EXERCISE BRIEF
Scan the data. Collect each line that contains the word "PostgreSQL".

DATA SHOWN
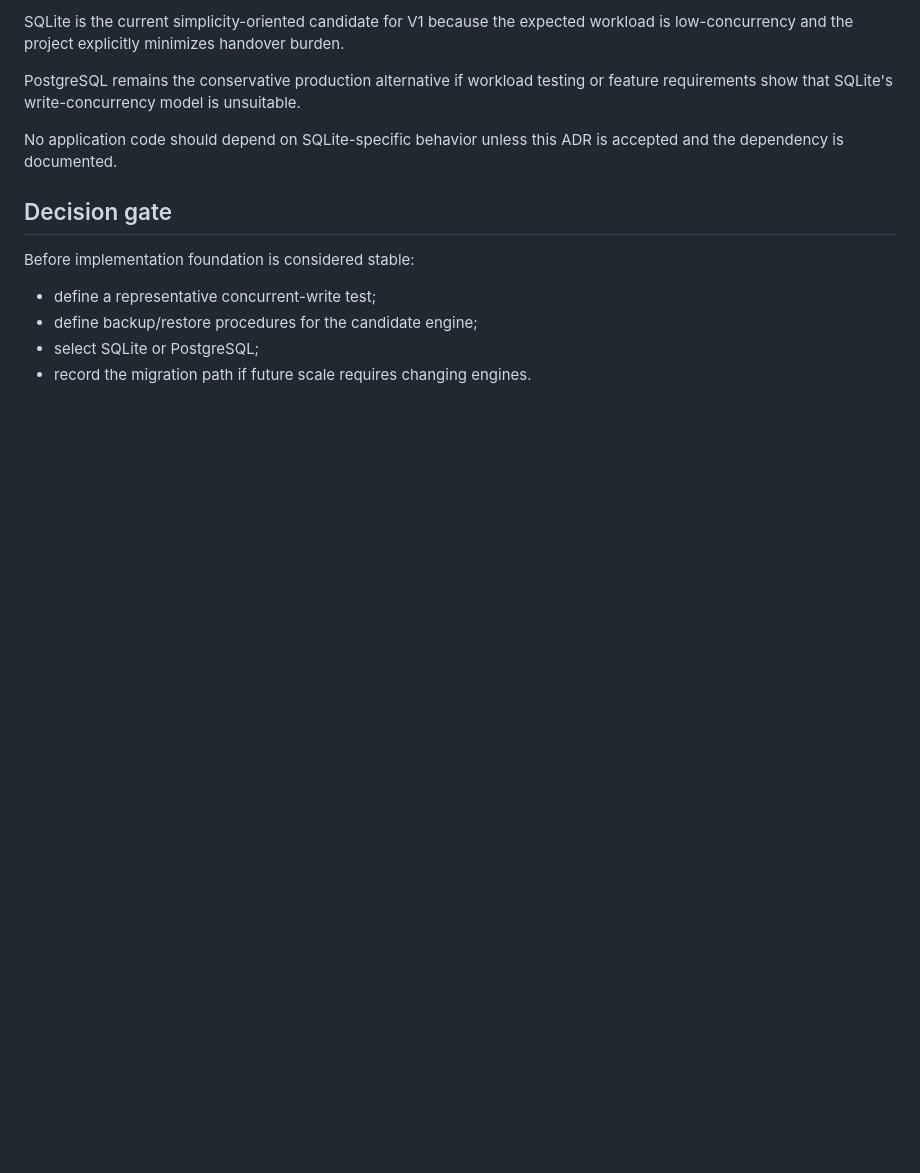
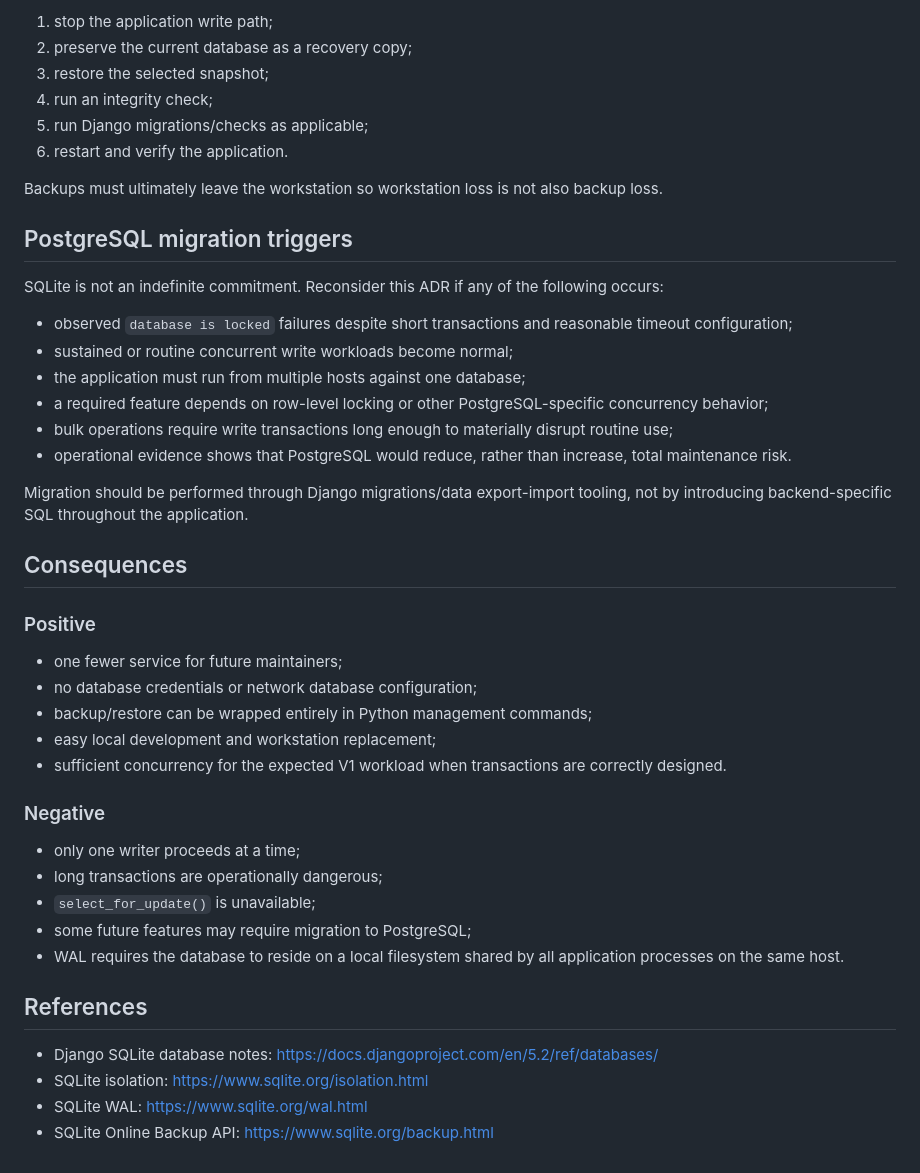
Before and after one commit to Xpotato1024/lab-inventory, a Markdown page: docs/adr/0009-database-engine.md, the part around one of its changes. Drawn GitHub-style; blank space fills up the shorter version.

```diff
--- a/docs/adr/0009-database-engine.md
+++ b/docs/adr/0009-database-engine.md
@@ -75,15 +73,47 @@ Before accepting this ADR, validate:
 
-SQLite is the current simplicity-oriented candidate for V1 because the expected workload is low-concurrency and the project explicitly minimizes handover burden.
+1. stop the application write path;
+2. preserve the current database as a recovery copy;
+3. restore the selected snapshot;
+4. run an integrity check;
+5. run Django migrations/checks as applicable;
+6. restart and verify the application.
 
-PostgreSQL remains the conservative production alternative if workload testing or feature requirements show that SQLite's write-concurrency model is unsuitable.
+Backups must ultimately leave the workstation so workstation loss is not also backup loss.
 
-No application code should depend on SQLite-specific behavior unless this ADR is accepted and the dependency is documented.
+## PostgreSQL migration triggers
 
-## Decision gate
+SQLite is not an indefinite commitment. Reconsider this ADR if any of the following occurs:
 
-Before implementation foundation is considered stable:
+- observed `database is locked` failures despite short transactions and reasonable timeout configuration;
+- sustained or routine concurrent write workloads become normal;
+- the application must run from multiple hosts against one database;
+- a required feature depends on row-level locking or other PostgreSQL-specific concurrency behavior;
+- bulk operations require write transactions long enough to materially disrupt routine use;
+- operational evidence shows that PostgreSQL would reduce, rather than increase, total maintenance risk.
 
-- define a representative concurrent-write test;
-- define backup/restore procedures for the candidate engine;
-- select SQLite or PostgreSQL;
-- record the migration path if future scale requires changing engines.
+Migration should be performed through Django migrations/data export-import tooling, not by introducing backend-specific SQL throughout the application.
+
+## Consequences
+
+### Positive
+
+- one fewer service for future maintainers;
+- no database credentials or network database configuration;
+- backup/restore can be wrapped entirely in Python management commands;
+- easy local development and workstation replacement;
+- sufficient concurrency for the expected V1 workload when transactions are correctly designed.
+
+### Negative
+
+- only one writer proceeds at a time;
+- long transactions are operationally dangerous;
+- `select_for_update()` is unavailable;
+- some future features may require migration to PostgreSQL;
+- WAL requires the database to reside on a local filesystem shared by all application processes on the same host.
+
+## References
+
+- Django SQLite database notes: https://docs.djangoproject.com/en/5.2/ref/databases/
+- SQLite isolation: https://www.sqlite.org/isolation.html
+- SQLite WAL: https://www.sqlite.org/wal.html
+- SQLite Online Backup API: https://www.sqlite.org/backup.html
```
Also changed, not shown: other parts of docs/adr/0009-database-engine.md (+44 -46 lines).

TASK RESPONSE
-PostgreSQL remains the conservative production alternative if workload testing or feature requirements show that SQLite's write-concurrency model is unsuitable.
+## PostgreSQL migration triggers
+- a required feature depends on row-level locking or other PostgreSQL-specific concurrency behavior;
+- operational evidence shows that PostgreSQL would reduce, rather than increase, total maintenance risk.
-- select SQLite or PostgreSQL;
+- some future features may require migration to PostgreSQL;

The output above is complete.